NewsCovering Florida


Recreational marijuana and abortion protections WILL GO on November ballot in Florida

Posted at 4:15 PM, Apr 01, 2024
and last updated 2024-04-01 23:09:41-04

TALLAHASSEE, Fla. — The Florida Supreme Court has ruled both marijuana and abortion protections will go on the November ballot.

The ballot measure would permit abortions up to viability, which is approximately 24 weeks into pregnancy, with provisions for health and safety exceptions. For the amendments to pass, it has to have 60% voter approval.

During February's oral arguments, Justice John Couriel laid bare what was at stake: “The question before us is — is this hiding a ball in some meaningful way? Or, should the voters say, ‘Gee, that’s really sweeping, we should not approve this?’”

Such remarks have buoyed the confidence of proponents.

"The closer we get to April first, the more convinced I am that we're going to be on the ballot," said Anna Hochkammer, Executive Director for the Florida Women’s Freedom Coalition. "I don't have any butterflies in my stomach."

However, the initiative faces staunch opposition from anti-abortion advocates who criticize its sweeping nature, warning it could be dangerous.

"This amendment literally throws women into the back alleys of abortion," argued Mat Staver of Liberty Counsel, last month. "It deregulates abortion. No law will stand if this amendment is passed— other than, possibly, parental notification."

Justices also scrutinized the ballot language for Amendment Three, which would legalize recreational marijuana in Florida.

If voters ratify, Amendment Three grants adults aged 21 and older "the right to possess, purchase, or use marijuana products for non-medical personal consumption, including smoking or ingesting."

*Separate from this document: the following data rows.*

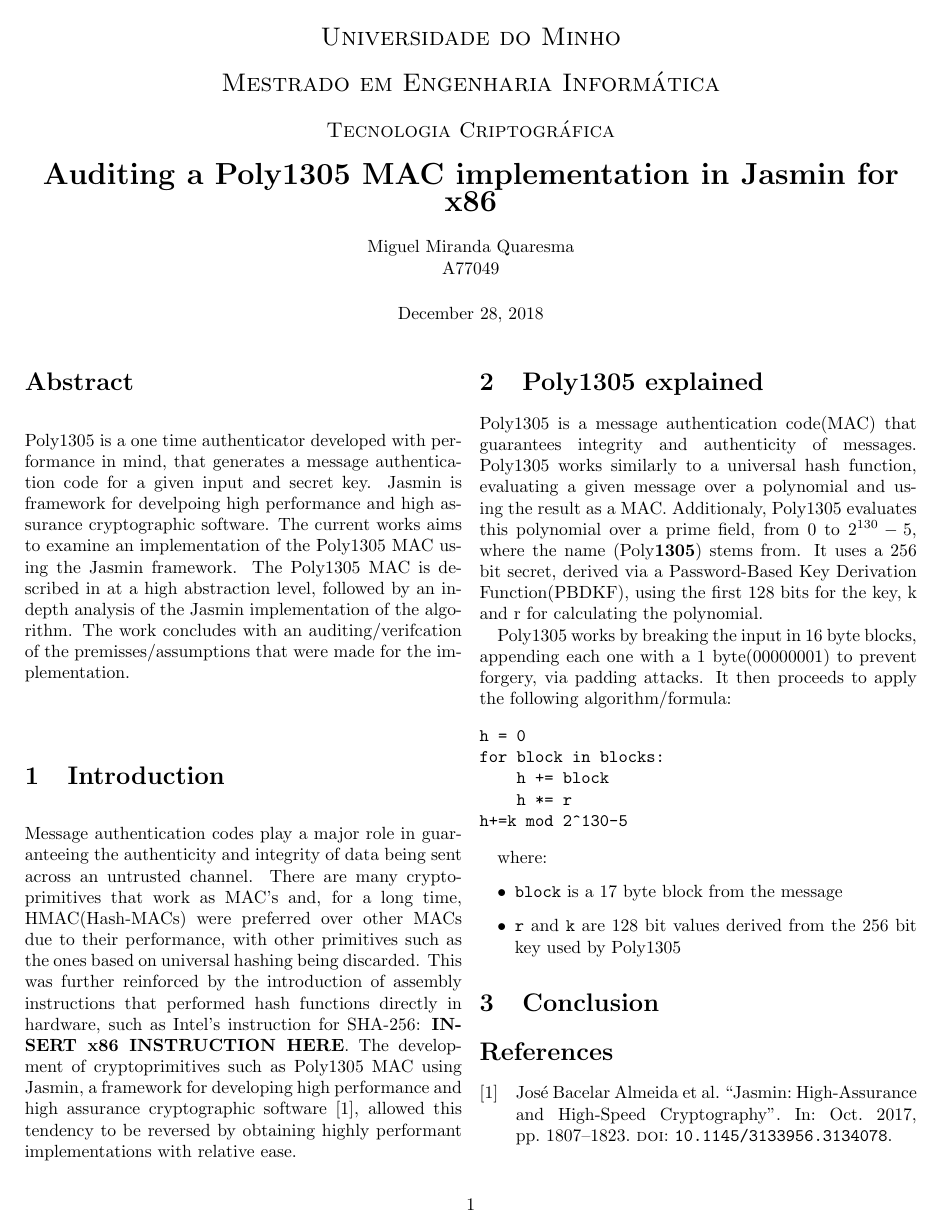
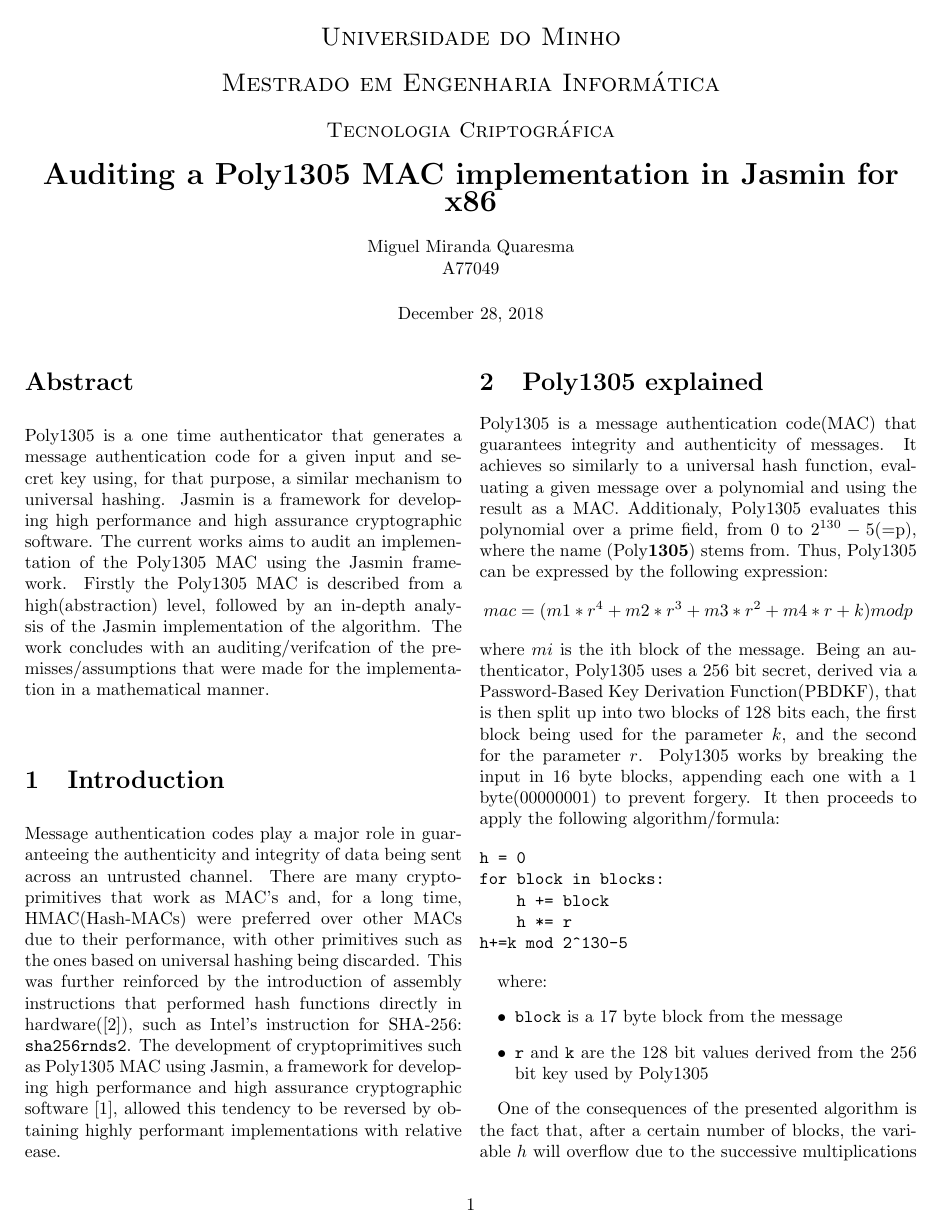
Before and after one commit to MQuaresma/Auditing_a_Poly1305_MAC_implementation_in_Jasminx86, a LaTeX paper (Auditing_a_Poly1305_MAC_implementation_in_Jasminx86.tex): the whole page before the commit and page 1 of 2 after it. Compiled offline with pdfLaTeX.

Commit message:
Progress on Poly1305 explanation

```diff
--- a/Auditing_a_Poly1305_MAC_implementation_in_Jasminx86.tex
+++ b/Auditing_a_Poly1305_MAC_implementation_in_Jasminx86.tex
@@ -29,28 +29,28 @@ style=numeric
 }]
 
 \begin{abstract}
-    Poly1305 is a one time authenticator developed with performance in mind, that generates a message authentication code for a given input and secret key. Jasmin is
-    framework for develpoing high performance and high assurance cryptographic software. The current works aims to examine an implementation of the Poly1305 MAC using
-    the Jasmin framework. The Poly1305 MAC is described in at a high abstraction level, followed by an in-depth analysis of the Jasmin implementation of the algorithm.
-    The work concludes with an auditing/verifcation of the premisses/assumptions that were made for the implementation.
-    \end{abstract}
+    Poly1305 is a one time authenticator that generates a message authentication code for a given input and secret key using, for that purpose, a similar mechanism to
+    universal hashing. Jasmin is a framework for developing high performance and high assurance cryptographic software. The current works aims to audit an implementation
+    of the Poly1305 MAC using the Jasmin framework. Firstly the Poly1305 MAC is described from a high(abstraction) level, followed by an in-depth analysis of the Jasmin
+    implementation of the algorithm. The work concludes with an auditing/verifcation of the premisses/assumptions that were made for the implementation in a mathematical
+    manner.
+\end{abstract}
 
 \section{Introduction}
 Message authentication codes play a major role in guaranteeing the authenticity and integrity of data being sent across an untrusted channel. There are many
 cryptoprimitives that work as MAC's and, for a long time, HMAC(Hash-MACs) were preferred over other MACs due to their performance, with other primitives such
 as the ones based on universal hashing being discarded. This was further reinforced by the introduction of assembly instructions that performed hash functions
-directly in hardware, such as Intel's instruction for SHA-256: \textbf{INSERT x86 INSTRUCTION HERE}. The development of cryptoprimitives such as Poly1305 MAC
-using Jasmin, a framework for developing high performance and high assurance cryptographic software \cite{jasmin_paper}, allowed this tendency to be reversed
-by obtaining highly performant implementations with relative ease.
+directly in hardware(\cite{sha_extensions}), such as Intel's instruction for SHA-256: \texttt{sha256rnds2}. The development of cryptoprimitives
+such as Poly1305 MAC using Jasmin, a framework for developing high performance and high assurance cryptographic software \cite{jasmin_paper}, allowed this tendency
+to be reversed by obtaining highly performant implementations with relative ease.
 
 \section{Poly1305 explained}
-Poly1305 is a message authentication code(MAC) that guarantees integrity and authenticity of messages. Poly1305 works similarly to a
-universal hash function, evaluating a given message over a polynomial and using the result as a MAC. Additionaly, Poly1305 evaluates this
-polynomial over a prime field, from 0 to $2^{130}-5$, where the name (Poly\textbf{1305}) stems from. It uses a 256 bit secret, derived via a Password-Based Key Derivation
-Function(PBDKF), using the first 128 bits for the key, k and r for calculating the polynomial.
-
-Poly1305 works by breaking the input in 16 byte blocks, appending each one with a 1 byte(00000001) to prevent forgery, via padding attacks. It then proceeds to apply the
-following algorithm/formula:
+Poly1305 is a message authentication code(MAC) that guarantees integrity and authenticity of messages. It achieves so similarly to a universal hash function, evaluating
+a given message over a polynomial and using the result as a MAC. Additionaly, Poly1305 evaluates this polynomial over a prime field, from 0 to $2^{130}-5$(=p), where the
+name (Poly\textbf{1305}) stems from. Thus, Poly1305 can be expressed by the following expression: $$mac = (m1 * r^4 + m2 * r^3 + m3 * r^2 + m4 * r + k) mod p $$ where $mi$
+is the ith block of the message. Being an authenticator, Poly1305 uses a 256 bit secret, derived via a Password-Based Key Derivation Function(PBDKF), that is then split up
+into two blocks of 128 bits each, the first block being used for the parameter $k$, and the second for the parameter $r$. Poly1305 works by breaking the input in 16 byte
+blocks, appending each one with a 1 byte(00000001) to prevent forgery. It then proceeds to apply the following algorithm/formula:
 
 \begin{verbatim}
 h = 0
@@ -63,6 +63,7 @@ h+=k mod 2^130-5
 where:
 \begin{itemize}
     \item \texttt{block} is a 17 byte block from the message
-    \item \texttt{r} and \texttt{k} are 128 bit values derived from the 256 bit key used by Poly1305
+    \item \texttt{r} and \texttt{k} are the 128 bit values derived from the 256 bit key used by Poly1305
 \end{itemize}
 
+One of the consequences of the presented algorithm is the fact that, after a certain number of blocks, the variable $h$ will overflow due to the successive multiplications
```
Also changed, not shown: TODO.md (+3 -0 lines), cryptography.bib (+8 -0 lines), Auditing_a_Poly1305_MAC_implementation_in_Jasminx86.pdf, Auditing_a_Poly1305_MAC_implementation_in_Jasminx86.tex (11 more changed lines).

Similar to the abortion amendment, the justices appeared inclined towards approval during last year's November hearing.